My one year old son is not circumcised and is having a problem with his foreskin allowing the urine to drain. Basically, the urine builds up in the foreskin like a water balloon and then drains slowly. It’s only a few second process, but it’s very noticeable. We saw a Urologist today and he recommended circumcision. The opening is so small, it can’t really be located. He informed us that there is a steroid cream application that we could try, but when pressed for an answer he stated that because the opening is so small, it probably wouldn’t work. If we do have to circumcise him I would rather that he not remember it, but I am concerned about the anesthetic. Is it better to wait and see how it goes, or is it better to have it done now before he will remember it? Is there a possibility that it will stretch on its own?
Ballooning is a normal part of penile development in some boys. It simply means that your son’s foreskin and glans are detaching and the opening is not yet lax enough to accommodate the full stream. See pamphlet number 4–there’s a box with our pamphlets in it on our home page at www.nocirc.org–to read a wonderful story about ballooning that was told to me by an Irishman. Then, at the top of the home page, click on Directory and again on Important Articles when the next screen comes up. Read the second article, which explains how the foreskin and glans separate. Then, read the third and fourth articles. Once you’ve completed this reading, you’ll know more about the structures, functions, development, and care of the normal penis than your son’s doctors.
Circumcision is NOT necessary for your son. He is a perfectly normal little boy. The preputial orifice (opening) is small in all infants, babies, and toddlers. It’s nothing to worry about! And, yes, the opening will become lax with time.
And, do not think for one moment that, when a baby or toddler is circumcised, he won’t remember it. He will, in every cell of his body! Many men, during therapy, relive their circumcisions, remembering full well the pain and anguish of the traumatic experience.

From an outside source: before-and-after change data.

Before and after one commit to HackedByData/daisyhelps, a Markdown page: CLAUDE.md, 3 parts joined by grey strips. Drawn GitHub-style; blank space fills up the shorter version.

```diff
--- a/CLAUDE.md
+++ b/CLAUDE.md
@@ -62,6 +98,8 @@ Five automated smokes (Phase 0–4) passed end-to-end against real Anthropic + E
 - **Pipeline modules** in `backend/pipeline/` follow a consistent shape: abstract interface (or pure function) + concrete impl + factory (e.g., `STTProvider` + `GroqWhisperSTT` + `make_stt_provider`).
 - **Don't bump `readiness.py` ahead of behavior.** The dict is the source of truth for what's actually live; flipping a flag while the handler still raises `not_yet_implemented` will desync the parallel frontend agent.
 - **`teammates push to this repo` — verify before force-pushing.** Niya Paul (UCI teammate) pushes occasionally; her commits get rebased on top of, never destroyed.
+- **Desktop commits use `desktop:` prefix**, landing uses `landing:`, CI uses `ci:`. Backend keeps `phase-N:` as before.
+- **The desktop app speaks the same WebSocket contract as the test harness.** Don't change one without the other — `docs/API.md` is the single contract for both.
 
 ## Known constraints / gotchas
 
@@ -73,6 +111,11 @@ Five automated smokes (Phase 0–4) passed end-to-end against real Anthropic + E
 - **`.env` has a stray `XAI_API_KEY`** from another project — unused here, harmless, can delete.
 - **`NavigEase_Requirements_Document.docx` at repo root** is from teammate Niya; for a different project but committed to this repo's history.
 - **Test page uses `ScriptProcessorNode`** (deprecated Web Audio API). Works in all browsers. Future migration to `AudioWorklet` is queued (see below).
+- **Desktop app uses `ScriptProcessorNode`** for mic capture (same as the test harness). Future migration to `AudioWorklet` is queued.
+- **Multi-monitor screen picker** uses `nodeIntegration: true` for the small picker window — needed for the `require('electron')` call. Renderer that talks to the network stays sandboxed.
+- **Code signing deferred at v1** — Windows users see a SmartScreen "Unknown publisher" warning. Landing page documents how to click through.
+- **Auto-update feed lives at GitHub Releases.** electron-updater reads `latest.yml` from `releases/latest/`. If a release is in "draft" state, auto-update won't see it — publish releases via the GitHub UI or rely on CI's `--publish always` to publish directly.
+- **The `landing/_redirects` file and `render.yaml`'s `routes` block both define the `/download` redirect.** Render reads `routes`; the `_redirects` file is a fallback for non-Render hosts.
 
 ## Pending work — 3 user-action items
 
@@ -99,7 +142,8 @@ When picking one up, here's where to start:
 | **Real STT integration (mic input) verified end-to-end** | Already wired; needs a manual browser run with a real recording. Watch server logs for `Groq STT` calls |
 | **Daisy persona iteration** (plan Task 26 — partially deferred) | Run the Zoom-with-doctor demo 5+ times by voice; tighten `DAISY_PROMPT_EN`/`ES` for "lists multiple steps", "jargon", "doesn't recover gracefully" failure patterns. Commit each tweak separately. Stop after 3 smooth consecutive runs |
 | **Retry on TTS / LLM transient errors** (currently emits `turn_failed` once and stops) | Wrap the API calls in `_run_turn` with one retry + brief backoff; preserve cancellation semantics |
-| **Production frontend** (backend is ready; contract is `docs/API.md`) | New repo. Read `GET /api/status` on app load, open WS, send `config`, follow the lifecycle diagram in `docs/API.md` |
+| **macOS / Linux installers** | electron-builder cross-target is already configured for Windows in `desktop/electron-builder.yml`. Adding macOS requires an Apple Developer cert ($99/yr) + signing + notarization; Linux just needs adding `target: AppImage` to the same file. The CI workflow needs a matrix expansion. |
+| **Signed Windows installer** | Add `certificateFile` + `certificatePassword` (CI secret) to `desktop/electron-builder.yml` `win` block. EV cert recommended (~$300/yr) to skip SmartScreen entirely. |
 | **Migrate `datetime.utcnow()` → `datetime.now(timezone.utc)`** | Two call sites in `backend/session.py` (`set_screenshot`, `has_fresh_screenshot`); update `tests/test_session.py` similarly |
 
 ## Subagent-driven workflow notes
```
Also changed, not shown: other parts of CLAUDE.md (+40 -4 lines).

You protected your son once and now it is time to protect him again. One day, he’ll thank you!